For some time I have been mulling over how better to communicate to others the value and health benefits of good nutrition versus empty calories. This morning part of the solution hit me like a ton of bricks. Most people are in confusion on the subject of nutrition.
Part of the reason for this confusion is lack of explanatory labels.
You cannot call two completely different things by the same name and not be confused!
One fat is not the same as any other fat.
A trans fat can be deadly whereas coconut oil can be life saving.
One carbohydrate is not the same as any other carbohydrate.
Sugar is deadly whereas broccoli is nourishing and cancer fighting.
This is like calling a go-kart and a semi-trailer by the same name – vehicle. True but woefully inadequate to full understanding.
This is why some people have taken to calling carbs either bad\simple (bread, sugar, grains) or good\complex (vegetables, fruits).
Another reason for the confusion is the absence of all the data. We have the term “macro nutrients” to describe protein, fat, fibre and carbs and it’s those that are on food labels and on which we partially base our purchasing choices. But there is no labelling requirement for the nutrients present in foods below the level of macro nutrients, so it’s that on which the consumer focuses.
We have the label “micro nutrients” under which we lump vitamins, minerals and phytochemicals but many have never even heard of phytochemicals let alone the fact that food labels tell you diddly squat about them.

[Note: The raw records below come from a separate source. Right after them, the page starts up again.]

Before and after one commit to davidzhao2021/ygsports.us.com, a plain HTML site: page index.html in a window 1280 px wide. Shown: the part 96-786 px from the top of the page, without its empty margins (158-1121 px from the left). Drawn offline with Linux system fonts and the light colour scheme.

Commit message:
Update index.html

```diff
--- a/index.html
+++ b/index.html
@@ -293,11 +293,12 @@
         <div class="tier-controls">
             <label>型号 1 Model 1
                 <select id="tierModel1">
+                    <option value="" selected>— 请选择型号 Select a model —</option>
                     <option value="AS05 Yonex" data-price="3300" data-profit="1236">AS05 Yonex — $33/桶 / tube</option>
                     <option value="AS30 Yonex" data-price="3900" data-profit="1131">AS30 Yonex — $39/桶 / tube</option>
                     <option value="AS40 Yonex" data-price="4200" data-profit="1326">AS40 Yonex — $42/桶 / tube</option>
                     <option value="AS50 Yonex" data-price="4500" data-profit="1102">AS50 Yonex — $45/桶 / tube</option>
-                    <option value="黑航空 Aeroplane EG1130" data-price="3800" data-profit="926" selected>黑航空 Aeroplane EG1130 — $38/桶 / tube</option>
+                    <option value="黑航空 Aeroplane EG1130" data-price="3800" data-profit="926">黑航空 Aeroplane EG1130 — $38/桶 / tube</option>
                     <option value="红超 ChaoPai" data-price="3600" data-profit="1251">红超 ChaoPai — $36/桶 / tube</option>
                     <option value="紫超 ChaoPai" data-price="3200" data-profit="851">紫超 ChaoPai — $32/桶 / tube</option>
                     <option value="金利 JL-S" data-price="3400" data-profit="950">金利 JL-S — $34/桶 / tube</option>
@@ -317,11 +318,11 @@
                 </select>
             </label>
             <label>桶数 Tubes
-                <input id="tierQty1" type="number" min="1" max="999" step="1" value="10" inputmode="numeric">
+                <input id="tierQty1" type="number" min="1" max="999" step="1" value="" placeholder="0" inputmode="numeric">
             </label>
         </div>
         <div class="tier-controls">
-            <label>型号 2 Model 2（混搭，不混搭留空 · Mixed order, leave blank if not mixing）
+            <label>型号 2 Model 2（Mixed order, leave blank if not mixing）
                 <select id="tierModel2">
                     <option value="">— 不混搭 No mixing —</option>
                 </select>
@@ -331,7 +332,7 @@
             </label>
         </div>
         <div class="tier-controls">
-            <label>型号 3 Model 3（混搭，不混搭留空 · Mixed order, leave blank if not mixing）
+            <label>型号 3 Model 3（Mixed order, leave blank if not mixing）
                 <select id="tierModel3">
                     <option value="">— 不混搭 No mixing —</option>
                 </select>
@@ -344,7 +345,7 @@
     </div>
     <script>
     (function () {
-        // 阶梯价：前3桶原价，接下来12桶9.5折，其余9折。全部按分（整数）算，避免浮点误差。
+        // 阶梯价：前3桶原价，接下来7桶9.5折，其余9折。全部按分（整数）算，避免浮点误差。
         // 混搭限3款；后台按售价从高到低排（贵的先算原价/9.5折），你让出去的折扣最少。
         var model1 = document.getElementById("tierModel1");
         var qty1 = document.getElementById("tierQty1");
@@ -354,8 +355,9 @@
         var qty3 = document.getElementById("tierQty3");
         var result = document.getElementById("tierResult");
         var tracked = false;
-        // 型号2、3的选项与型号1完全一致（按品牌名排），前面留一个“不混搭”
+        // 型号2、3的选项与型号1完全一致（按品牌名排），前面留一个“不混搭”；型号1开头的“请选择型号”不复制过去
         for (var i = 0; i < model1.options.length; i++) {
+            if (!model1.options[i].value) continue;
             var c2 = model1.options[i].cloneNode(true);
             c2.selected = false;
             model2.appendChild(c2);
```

The Small Group of Thoughtful, Committed Citizens Has Been Drugged

Movements for justice have historically been driven by a small percentage of any population. One percent of Americans nonviolently occupying Washington, D.C., could make Cairo and Madison and Madrid look like warm-up acts. It is certainly true that a small group of thoughtful, committed citizens is the only thing that ever has changed the world for the better. http://www.cchrint.org/2011/05/24/small-group-drugged/

Why Your Donation to a Cancer Appeal Will Not Help Find a Cure

For a start, there has never yet been a cure found by a foundation set up to raise funds for a disease on which their livelihood depends. This researcher found criminal indifference to cancer prevention and conflicts of interest.

A 1992 article in the Wall Street Journal, by Thomas DiLorenzo, professor of economics
at Loyola College and veteran investigator of nonprofit organizations, revealed that the Texas
affiliate of the ACS owned more than $11 million of assets in land and real estate, more than 56
vehicles, including 11 Ford Crown Victorias for senior executives, and 45 other cars assigned to
staff members. ACS chapters in Arizona, California, and Missouri spent only 10 percent of their
funds on direct community services. Thus for every $1 spent on direct services, approximately
$6.40 was spent on compensation and overhead. In all ten states, salaries and fringe benefits
were by far the largest single budget items, a surprising fact in light of the characterization of the
appeals, which stressed an urgent and critical need for donations to provide cancer services. http://www.preventcancer.com/documents/ACS.pdf

Never is there a more appropriate example of the old saying, “An ounce of prevention is worth a pound of cure.” A great site to visit to learn the specific causes of different types of cancer so you know what to avoid: http://www.preventcancer.com/avoidable/

Seen on a t-shirt on Facebook

“I take Asprin for the headache caused by the Zyrtec I take for the hayfever I got from Relenza for the uneasy stomach from the Ritalin I take for the short attention span caused by the Scopederm Ts I take for the motion sickness I got from the Lomotil I take for the diarrhea caused by the Zenikal for the uncontrolled weight gain from the Paxil I take for the anxiety from the Zocor I take for my high cholesterol because exercise, a good diet and regular chiropractic are just too much trouble.”
I don’t know whether to categorise this as horror, comedy, tragedy, health advice or as evidence of insanity\crimes against humanity in a law suit against the drug companies.